▶ [Exercise data]:

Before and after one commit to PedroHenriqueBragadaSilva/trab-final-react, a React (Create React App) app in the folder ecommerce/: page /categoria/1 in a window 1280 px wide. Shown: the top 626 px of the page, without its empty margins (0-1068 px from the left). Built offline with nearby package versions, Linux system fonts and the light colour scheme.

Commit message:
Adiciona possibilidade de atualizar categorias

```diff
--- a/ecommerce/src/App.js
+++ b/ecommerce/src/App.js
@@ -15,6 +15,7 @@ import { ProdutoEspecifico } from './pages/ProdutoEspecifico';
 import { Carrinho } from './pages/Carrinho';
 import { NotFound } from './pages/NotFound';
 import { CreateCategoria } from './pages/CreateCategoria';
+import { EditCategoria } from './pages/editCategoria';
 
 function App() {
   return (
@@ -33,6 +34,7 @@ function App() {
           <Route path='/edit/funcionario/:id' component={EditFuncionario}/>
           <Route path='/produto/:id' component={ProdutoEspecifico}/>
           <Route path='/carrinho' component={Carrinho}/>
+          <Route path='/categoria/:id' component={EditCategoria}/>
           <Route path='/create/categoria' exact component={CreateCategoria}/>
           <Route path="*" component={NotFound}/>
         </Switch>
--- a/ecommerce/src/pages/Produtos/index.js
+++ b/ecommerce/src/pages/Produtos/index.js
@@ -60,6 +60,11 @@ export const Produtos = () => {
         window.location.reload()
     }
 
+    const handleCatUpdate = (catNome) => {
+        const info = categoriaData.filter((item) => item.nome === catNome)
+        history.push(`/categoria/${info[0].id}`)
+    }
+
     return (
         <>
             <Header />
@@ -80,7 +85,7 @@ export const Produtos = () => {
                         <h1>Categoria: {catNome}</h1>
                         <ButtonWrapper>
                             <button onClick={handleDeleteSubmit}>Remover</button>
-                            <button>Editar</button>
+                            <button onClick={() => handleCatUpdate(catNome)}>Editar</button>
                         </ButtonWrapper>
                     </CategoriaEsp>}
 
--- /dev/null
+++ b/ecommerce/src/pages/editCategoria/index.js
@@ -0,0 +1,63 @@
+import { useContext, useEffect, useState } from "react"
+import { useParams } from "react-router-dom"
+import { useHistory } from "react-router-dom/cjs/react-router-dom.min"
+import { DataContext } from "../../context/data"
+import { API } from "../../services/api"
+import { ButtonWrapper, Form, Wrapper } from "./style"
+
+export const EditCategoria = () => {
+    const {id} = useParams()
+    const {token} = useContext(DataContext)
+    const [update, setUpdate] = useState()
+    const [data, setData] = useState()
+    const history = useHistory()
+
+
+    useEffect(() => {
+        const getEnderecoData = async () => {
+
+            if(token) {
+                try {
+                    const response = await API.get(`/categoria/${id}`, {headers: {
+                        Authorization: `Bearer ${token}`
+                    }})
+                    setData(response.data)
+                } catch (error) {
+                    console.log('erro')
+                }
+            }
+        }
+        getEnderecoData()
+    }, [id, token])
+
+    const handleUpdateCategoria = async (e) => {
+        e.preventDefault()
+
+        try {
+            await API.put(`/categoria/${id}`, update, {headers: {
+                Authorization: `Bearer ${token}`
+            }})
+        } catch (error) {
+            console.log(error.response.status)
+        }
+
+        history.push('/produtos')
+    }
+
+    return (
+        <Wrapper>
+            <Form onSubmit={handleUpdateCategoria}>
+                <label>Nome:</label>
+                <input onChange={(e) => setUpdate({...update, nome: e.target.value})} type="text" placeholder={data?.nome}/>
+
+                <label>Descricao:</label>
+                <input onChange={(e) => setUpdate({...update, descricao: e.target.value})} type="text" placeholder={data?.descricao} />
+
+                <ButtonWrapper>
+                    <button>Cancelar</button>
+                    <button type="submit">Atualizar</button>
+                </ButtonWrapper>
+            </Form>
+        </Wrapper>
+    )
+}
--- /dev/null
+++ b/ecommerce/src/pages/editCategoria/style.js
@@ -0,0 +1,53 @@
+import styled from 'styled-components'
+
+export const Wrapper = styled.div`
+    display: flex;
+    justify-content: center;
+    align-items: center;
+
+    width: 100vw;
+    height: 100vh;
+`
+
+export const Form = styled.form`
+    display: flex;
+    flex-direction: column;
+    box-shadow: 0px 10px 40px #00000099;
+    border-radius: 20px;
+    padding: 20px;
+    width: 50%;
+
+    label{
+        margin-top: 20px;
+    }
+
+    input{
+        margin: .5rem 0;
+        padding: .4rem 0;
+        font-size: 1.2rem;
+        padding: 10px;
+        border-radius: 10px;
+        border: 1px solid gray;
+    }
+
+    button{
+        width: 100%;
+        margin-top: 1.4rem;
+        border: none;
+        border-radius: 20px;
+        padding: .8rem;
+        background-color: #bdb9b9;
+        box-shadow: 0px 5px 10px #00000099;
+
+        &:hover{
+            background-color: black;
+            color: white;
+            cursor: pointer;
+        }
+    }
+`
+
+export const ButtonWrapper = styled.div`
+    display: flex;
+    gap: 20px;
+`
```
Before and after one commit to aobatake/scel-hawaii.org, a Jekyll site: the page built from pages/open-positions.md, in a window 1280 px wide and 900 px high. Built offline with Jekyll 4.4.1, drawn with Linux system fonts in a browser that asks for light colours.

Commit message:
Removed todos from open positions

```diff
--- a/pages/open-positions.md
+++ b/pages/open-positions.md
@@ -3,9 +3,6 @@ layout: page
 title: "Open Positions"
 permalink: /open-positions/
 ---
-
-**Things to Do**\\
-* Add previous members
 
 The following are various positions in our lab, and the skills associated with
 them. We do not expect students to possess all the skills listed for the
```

▶ [Your objective]: From the listing above, find the number of lines with the word "catNome" in them. Answer with the number only.

▶ [Task output]: 4